But I do think of you often.

It's the way it is, I guess.  The first time around I had more time.  Now I'm busier and find less time to relax with just you and I.

But I promise it's only because we've given you an awesome sister who is learning to share us with you and she already knows how to love you so much.  And you are already just as awesome as she is because you were made with an extra person to give you love.

And I promise... I think of you often.

Sunday, January 22, 2012

Where to start...?

Ever have, like, a ton of stuff to do, but every time you sit down to work on one project, you start to think that it's not the project worthy enough to take precedence over all the other projects?  So then you leave that project and start another, and you begin thinking that this new project isn't all that important to be at the top of the list, so you move on to a third.... and then you're all What was I thinking?  This project isn't very important!  You know, now that I think about it, I better get back to that first project... I really need to get that one done...

Yea, that's how my entire week went.  I don't really have a deadline for anything I'm working on, which makes it all the more complicated to choose what to do.  At one point, I was sitting at my computer staring at all the piles and the only thing I ended up successfully accomplishing was organizing my M&M's by color before eating them.

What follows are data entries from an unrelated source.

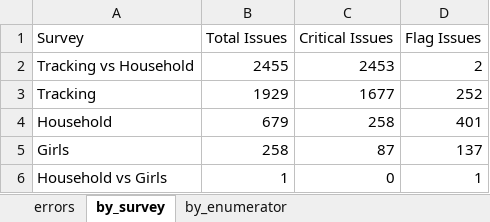
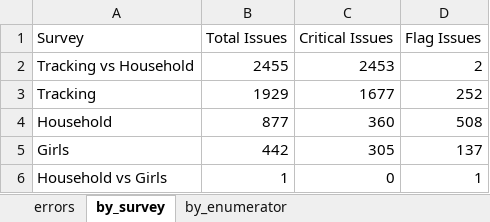
Before and after one commit to malkiaman-dev/KP_RAP_M_-_E_Dashboard, an Excel workbook: Error_log/Daily_Error_Log.xlsx, sheet by_survey, drawn as a sheet; values as stored, in another font and other column widths than the file's, no borders; the diff names each change by its address in the sheet, - before the commit and + after, or states it on an @@ line.

```diff
--- a/Error_log/Daily_Error_Log.xlsx (sheet by_survey)
+++ b/Error_log/Daily_Error_Log.xlsx (sheet by_survey)
-B4 (Total Issues): 679
+B4 (Total Issues): 877
-C4 (Critical Issues): 258
+C4 (Critical Issues): 360
-D4 (Flag Issues): 401
+D4 (Flag Issues): 508
-B5 (Total Issues): 258
+B5 (Total Issues): 442
-C5 (Critical Issues): 87
+C5 (Critical Issues): 305
```
Also changed, not shown: sheet errors, sheet by_enumerator, Error_log/Enumerator_Performance.xlsx, Error_log/Weekly_QA_Summary.xlsx, 13 other files.
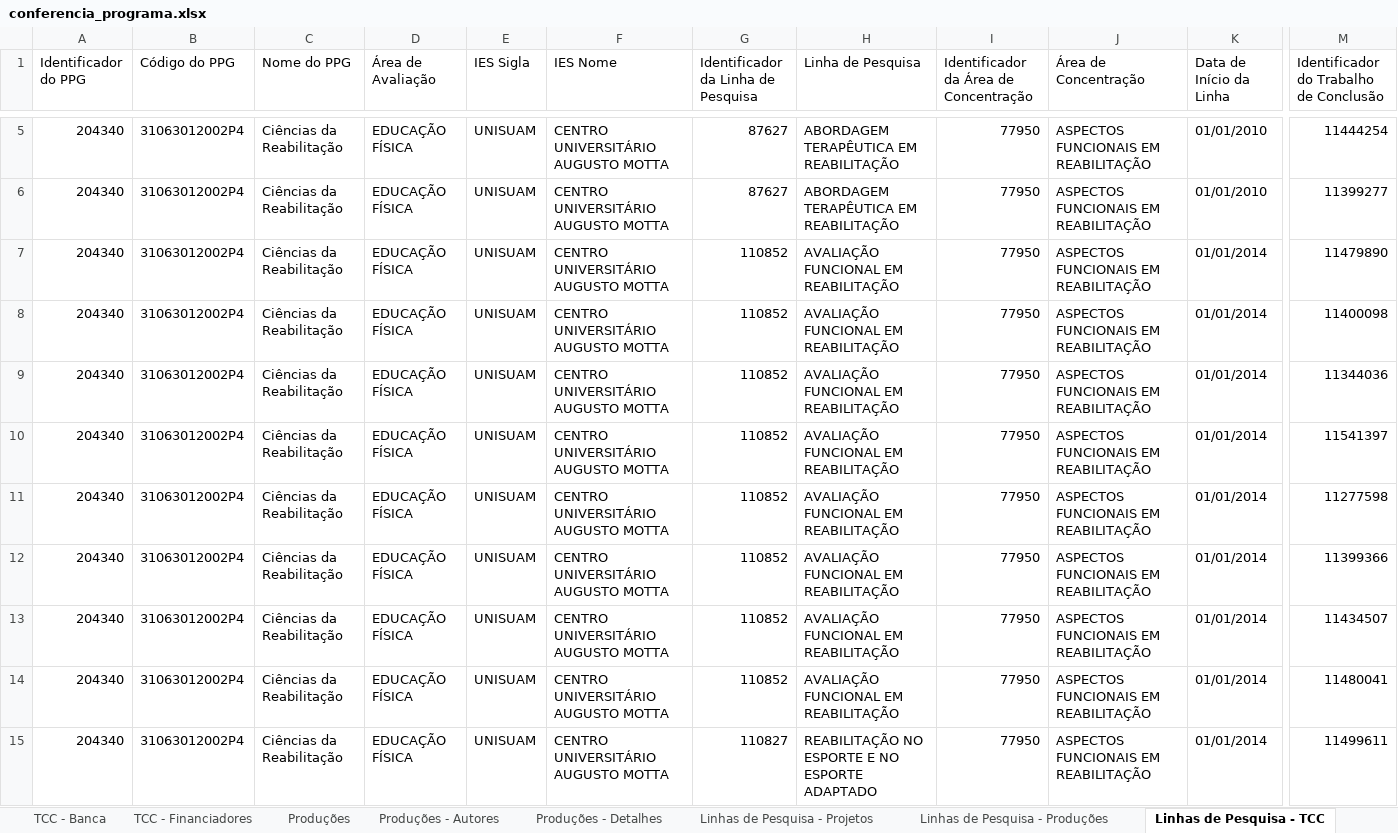
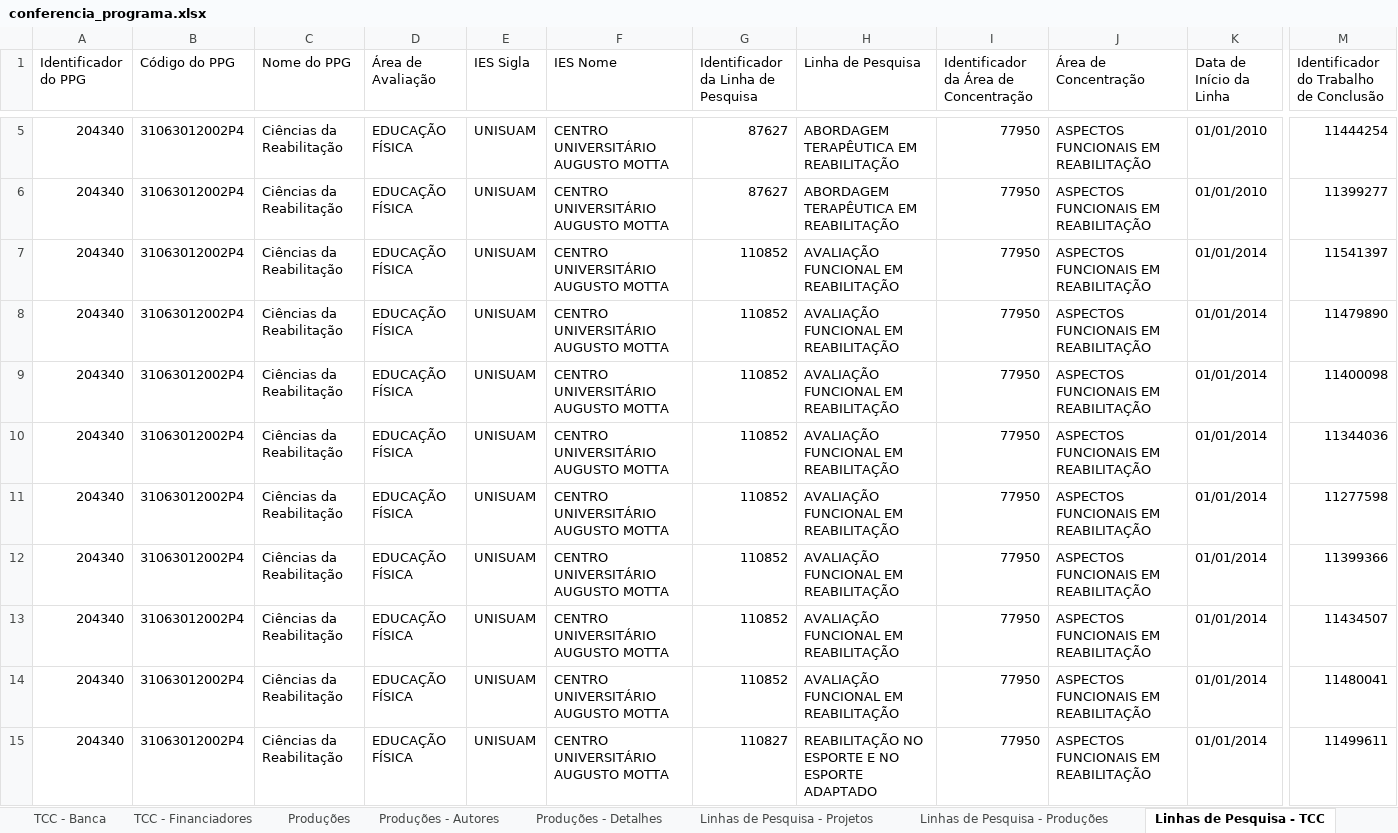
Before and after one commit to ppgcr-unisuam/observatoriocr, an Excel workbook: docs/Sucupira/2022/conferencia_programa.xlsx, sheet Linhas de Pesquisa - TCC, drawn as a sheet; only a part is shown, gaps mark what is left out; values as stored, in another font and other column widths than the file's, no borders; removed rows and columns are numbered as before the commit, all else as after; rows hold the shown columns only; the diff names each change by its address in the sheet, - before the commit and + after, or states it on an @@ line.

```diff
--- a/docs/Sucupira/2022/conferencia_programa.xlsx (sheet Linhas de Pesquisa - TCC)
+++ b/docs/Sucupira/2022/conferencia_programa.xlsx (sheet Linhas de Pesquisa - TCC)
+row 7: 204340 | 31063012002P4 | Ciências da Reabilitação | EDUCAÇÃO FÍSICA | UNISUAM | CENTRO UNIVERSITÁRIO AUGUSTO MOTTA | 110852 | AVALIAÇÃO FUNCIONAL EM REABILITAÇÃO | 77950 | ASPECTOS FUNCIONAIS EM REABILITAÇÃO | 01/01/2014 | 11541397
-row 10: 204340 | 31063012002P4 | Ciências da Reabilitação | EDUCAÇÃO FÍSICA | UNISUAM | CENTRO UNIVERSITÁRIO AUGUSTO MOTTA | 110852 | AVALIAÇÃO FUNCIONAL EM REABILITAÇÃO | 77950 | ASPECTOS FUNCIONAIS EM REABILITAÇÃO | 01/01/2014 | 11541397
```
Also changed, not shown: sheet TCC - Banca, sheet TCC, sheet TCC - Financiadores, Sucupira/2022/conferencia_programa.xlsx, 6 other files.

So, clearly, I need to jump right in on something here.  I have 6 bags of hand-me-downs for Baby Boy to sort through, a stack of recipes I'm slowly typing on to recipe cards to put into my snazzy recipe box, and a pile on my desk labeled "To File"- which is one of my least favorite jobs ever.

Yet, here I am, writing a post that isn't very interesting at all- in fact, I'm probably just doing this to distract myself from all this other stuff.  Maybe I just needed to get it out so I could see the ridiculousness in writing as a sort of lecture to myself to get crack-a-lackin'!

Meaning- once again- I'm thankful for Stream of Consciousness Sunday!


Snow Day!

Yesterday morning, I picked Anna up from her crib and brought her to the window to show her the wintry scene that Mother Nature set up for us during the night.  Her reaction was priceless.  She slowly reached out her hand and touched the window and said "Snooooowww..."  And then almost immediately, she demanded her "glubs and booooots!"

It was only 7:30 in the morning, it was still snowing, and I had no interest in waddling my pregnant self out there, so I told her we'd have to wait for Dad to wake up.

"Glubs!  Boooots!  Glubs!  Boooots!"

I was able to distract her with breakfast for a brief moment, but as soon as her feet were back on the floor she requested her glubs and boooots again.  I told her she could watch a tv show, and she requested Kai Lan.  The only episode On Demand is the snow day episode--- which was great in that it is appropriately themed for the day, but of course Kai Lan and her little animal friends were building a snow roller coaster, yet another project she does on that show which I find to be unfeasable for actual humans to do... Kai Lan just happened to have little roller coaster cars at her disposal, and I do not.  But of course, Anna now began shouting for Glubs, Booots, AND a Snow Coaster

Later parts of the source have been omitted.